═════ THE RECORDS ═════

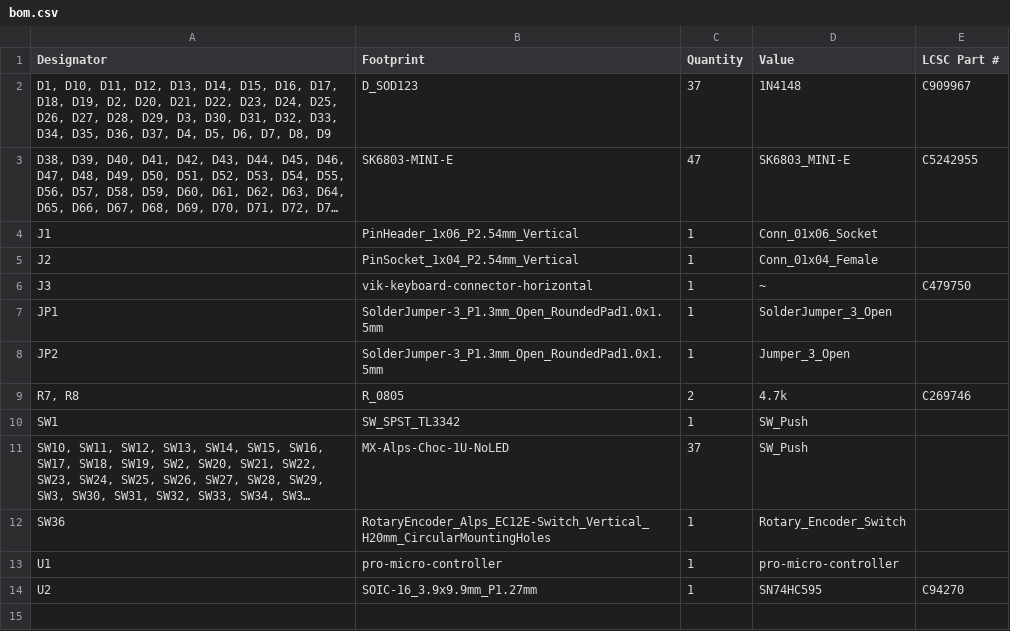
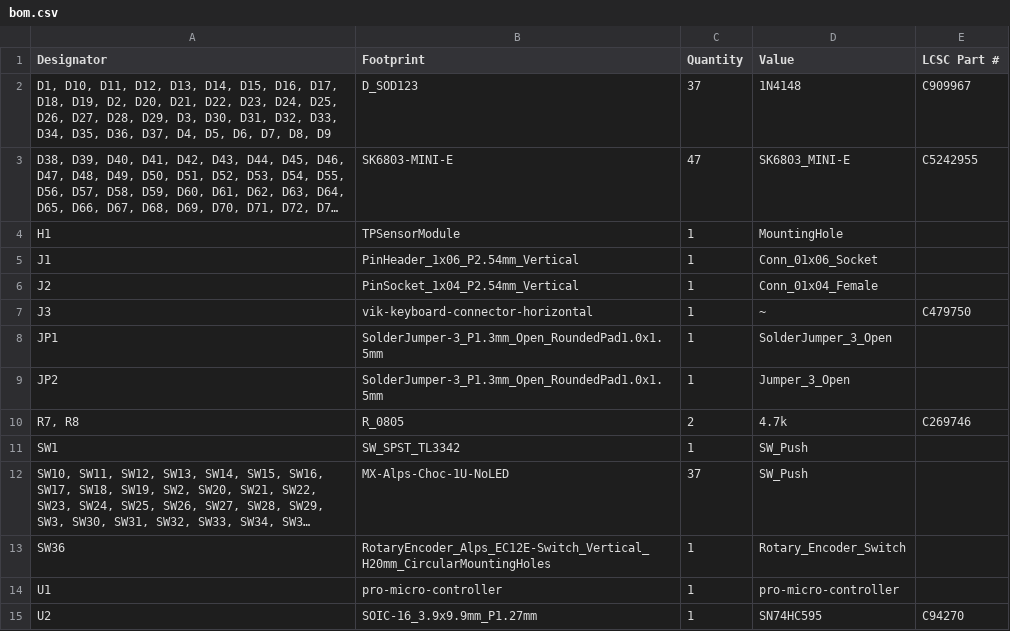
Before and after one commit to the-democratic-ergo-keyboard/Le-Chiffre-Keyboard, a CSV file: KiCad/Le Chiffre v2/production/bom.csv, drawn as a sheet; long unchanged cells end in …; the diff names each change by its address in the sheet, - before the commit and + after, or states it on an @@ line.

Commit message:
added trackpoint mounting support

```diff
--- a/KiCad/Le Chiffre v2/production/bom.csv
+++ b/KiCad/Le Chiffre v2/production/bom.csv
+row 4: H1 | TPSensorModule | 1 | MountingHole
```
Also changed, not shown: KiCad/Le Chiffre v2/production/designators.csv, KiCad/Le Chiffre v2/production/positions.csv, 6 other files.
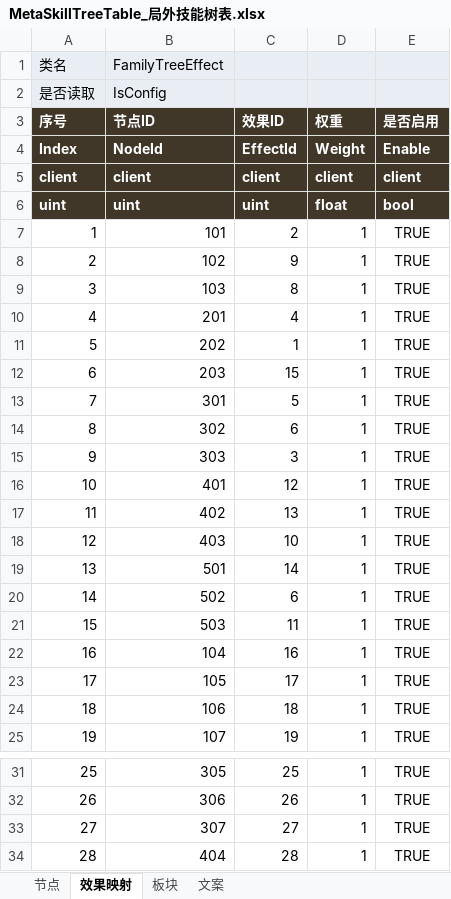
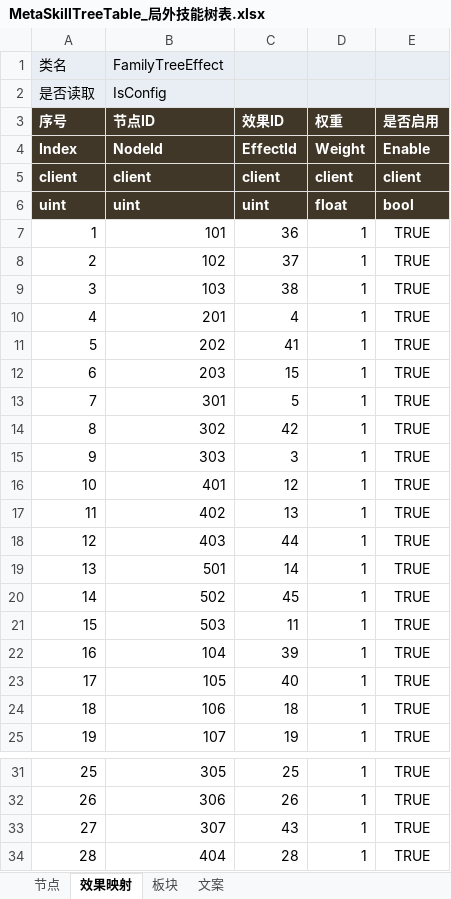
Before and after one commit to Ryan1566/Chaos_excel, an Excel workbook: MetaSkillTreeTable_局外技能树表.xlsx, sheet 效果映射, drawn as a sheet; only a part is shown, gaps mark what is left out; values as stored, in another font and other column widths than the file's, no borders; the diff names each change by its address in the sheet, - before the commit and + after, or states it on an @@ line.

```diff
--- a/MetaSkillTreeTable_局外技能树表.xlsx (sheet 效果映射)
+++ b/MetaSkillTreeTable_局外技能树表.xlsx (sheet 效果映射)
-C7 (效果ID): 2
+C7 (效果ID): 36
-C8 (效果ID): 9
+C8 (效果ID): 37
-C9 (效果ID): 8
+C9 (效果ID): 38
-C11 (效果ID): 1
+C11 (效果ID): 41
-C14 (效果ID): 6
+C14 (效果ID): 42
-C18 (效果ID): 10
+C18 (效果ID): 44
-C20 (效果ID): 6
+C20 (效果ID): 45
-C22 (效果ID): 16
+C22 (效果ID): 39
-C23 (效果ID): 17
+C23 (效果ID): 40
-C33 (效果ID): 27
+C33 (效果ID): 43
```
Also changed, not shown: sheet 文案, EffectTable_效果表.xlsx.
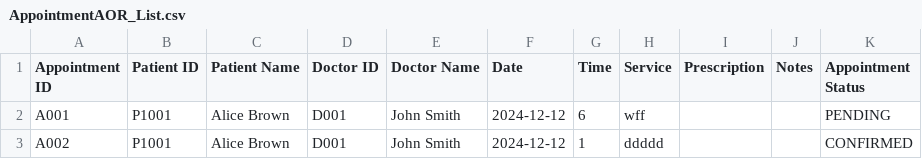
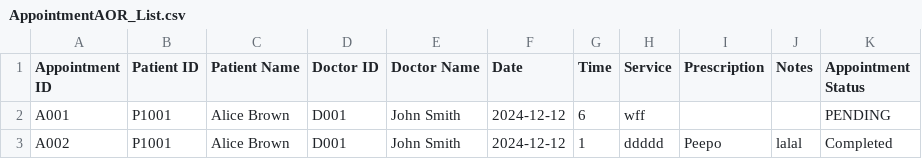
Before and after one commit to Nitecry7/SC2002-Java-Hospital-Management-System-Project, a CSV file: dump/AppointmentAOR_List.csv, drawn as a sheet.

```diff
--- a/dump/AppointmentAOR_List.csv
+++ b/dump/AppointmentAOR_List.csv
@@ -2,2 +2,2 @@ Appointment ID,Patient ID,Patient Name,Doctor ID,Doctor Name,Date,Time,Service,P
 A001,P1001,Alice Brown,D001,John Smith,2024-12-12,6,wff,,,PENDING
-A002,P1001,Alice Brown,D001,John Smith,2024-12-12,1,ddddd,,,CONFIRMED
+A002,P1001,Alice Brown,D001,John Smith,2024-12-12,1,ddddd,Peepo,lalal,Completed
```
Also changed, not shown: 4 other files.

═════

**BRIEF:** Each line in the records that carries "production" must be copied out.

**RESULT:**
Before and after one commit to the-democratic-ergo-keyboard/Le-Chiffre-Keyboard, a CSV file: KiCad/Le Chiffre v2/production/bom.csv, drawn as a sheet; long unchanged cells end in …; the diff names each change by its address in the sheet, - before the commit and + after, or states it on an @@ line.
--- a/KiCad/Le Chiffre v2/production/bom.csv
+++ b/KiCad/Le Chiffre v2/production/bom.csv
Also changed, not shown: KiCad/Le Chiffre v2/production/designators.csv, KiCad/Le Chiffre v2/production/positions.csv, 6 other files.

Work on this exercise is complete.